## What you are asked to do
Find every line below with the word "shown" in it, and copy each one.

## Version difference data
^^^^^^^^

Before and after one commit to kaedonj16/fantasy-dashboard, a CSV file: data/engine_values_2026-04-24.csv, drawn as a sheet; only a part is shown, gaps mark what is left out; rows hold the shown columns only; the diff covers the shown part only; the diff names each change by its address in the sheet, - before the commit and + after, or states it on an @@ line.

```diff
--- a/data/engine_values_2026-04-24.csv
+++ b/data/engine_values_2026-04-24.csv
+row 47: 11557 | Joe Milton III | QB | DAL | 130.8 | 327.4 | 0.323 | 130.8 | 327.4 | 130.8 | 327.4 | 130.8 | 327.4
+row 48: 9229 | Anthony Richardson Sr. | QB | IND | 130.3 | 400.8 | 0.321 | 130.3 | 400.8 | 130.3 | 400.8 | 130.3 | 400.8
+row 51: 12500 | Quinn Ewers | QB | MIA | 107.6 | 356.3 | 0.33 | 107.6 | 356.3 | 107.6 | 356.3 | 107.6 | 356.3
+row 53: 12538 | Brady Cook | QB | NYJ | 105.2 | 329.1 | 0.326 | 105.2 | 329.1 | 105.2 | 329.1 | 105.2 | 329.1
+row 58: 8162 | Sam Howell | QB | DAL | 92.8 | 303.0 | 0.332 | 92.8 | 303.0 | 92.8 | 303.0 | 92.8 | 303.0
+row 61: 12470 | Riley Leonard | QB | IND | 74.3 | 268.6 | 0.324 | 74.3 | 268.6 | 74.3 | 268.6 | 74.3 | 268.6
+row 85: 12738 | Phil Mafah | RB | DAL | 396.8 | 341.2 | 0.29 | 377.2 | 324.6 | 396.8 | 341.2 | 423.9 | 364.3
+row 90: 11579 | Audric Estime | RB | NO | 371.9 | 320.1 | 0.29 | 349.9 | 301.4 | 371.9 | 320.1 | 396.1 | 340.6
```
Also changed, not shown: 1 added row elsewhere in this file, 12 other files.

^^^^^^^^

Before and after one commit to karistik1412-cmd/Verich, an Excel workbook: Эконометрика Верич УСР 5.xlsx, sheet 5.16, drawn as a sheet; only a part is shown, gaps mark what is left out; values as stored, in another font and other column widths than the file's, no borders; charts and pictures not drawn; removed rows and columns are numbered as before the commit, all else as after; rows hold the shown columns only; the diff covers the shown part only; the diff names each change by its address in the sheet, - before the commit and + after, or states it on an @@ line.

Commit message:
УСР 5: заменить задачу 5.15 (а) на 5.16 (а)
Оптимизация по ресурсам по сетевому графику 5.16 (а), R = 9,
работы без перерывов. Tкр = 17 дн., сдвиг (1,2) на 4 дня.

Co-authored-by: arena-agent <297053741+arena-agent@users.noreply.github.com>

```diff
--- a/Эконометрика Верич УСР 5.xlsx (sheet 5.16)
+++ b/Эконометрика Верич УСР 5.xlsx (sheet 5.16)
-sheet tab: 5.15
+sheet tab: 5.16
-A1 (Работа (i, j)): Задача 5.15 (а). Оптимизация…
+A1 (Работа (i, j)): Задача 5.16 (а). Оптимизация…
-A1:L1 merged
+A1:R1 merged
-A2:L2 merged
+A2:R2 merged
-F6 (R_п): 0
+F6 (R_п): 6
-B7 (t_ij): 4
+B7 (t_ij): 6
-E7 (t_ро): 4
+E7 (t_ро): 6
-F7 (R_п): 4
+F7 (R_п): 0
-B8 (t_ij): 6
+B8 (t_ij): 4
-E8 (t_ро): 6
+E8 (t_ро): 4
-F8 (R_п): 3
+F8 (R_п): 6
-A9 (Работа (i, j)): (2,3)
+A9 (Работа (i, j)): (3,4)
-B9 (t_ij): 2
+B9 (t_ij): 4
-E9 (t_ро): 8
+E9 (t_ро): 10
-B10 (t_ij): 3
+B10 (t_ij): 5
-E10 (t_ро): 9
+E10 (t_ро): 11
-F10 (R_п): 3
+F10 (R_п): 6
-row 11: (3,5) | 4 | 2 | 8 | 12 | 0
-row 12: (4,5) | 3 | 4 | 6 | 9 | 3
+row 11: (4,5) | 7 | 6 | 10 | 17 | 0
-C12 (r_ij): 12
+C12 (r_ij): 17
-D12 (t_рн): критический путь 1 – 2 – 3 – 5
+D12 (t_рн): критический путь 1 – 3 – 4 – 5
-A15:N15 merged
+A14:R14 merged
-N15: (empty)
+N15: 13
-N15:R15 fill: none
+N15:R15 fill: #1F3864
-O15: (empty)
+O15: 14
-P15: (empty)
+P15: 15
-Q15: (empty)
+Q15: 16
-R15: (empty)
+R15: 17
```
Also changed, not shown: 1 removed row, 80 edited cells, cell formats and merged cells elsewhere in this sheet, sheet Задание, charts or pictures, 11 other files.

^^^^^^^^

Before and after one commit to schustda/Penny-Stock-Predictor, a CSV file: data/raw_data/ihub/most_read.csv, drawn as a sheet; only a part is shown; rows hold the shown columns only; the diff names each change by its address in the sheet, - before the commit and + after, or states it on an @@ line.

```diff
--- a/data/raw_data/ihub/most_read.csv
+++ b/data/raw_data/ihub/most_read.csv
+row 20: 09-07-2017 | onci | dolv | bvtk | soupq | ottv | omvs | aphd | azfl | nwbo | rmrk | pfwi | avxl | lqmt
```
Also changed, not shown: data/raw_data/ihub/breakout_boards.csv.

^^^^^^^^

## Exercise answer
Before and after one commit to kaedonj16/fantasy-dashboard, a CSV file: data/engine_values_2026-04-24.csv, drawn as a sheet; only a part is shown, gaps mark what is left out; rows hold the shown columns only; the diff covers the shown part only; the diff names each change by its address in the sheet, - before the commit and + after, or states it on an @@ line.
Also changed, not shown: 1 added row elsewhere in this file, 12 other files.
Before and after one commit to karistik1412-cmd/Verich, an Excel workbook: Эконометрика Верич УСР 5.xlsx, sheet 5.16, drawn as a sheet; only a part is shown, gaps mark what is left out; values as stored, in another font and other column widths than the file's, no borders; charts and pictures not drawn; removed rows and columns are numbered as before the commit, all else as after; rows hold the shown columns only; the diff covers the shown part only; the diff names each change by its address in the sheet, - before the commit and + after, or states it on an @@ line.
Also changed, not shown: 1 removed row, 80 edited cells, cell formats and merged cells elsewhere in this sheet, sheet Задание, charts or pictures, 11 other files.
Before and after one commit to schustda/Penny-Stock-Predictor, a CSV file: data/raw_data/ihub/most_read.csv, drawn as a sheet; only a part is shown; rows hold the shown columns only; the diff names each change by its address in the sheet, - before the commit and + after, or states it on an @@ line.
Also changed, not shown: data/raw_data/ihub/breakout_boards.csv.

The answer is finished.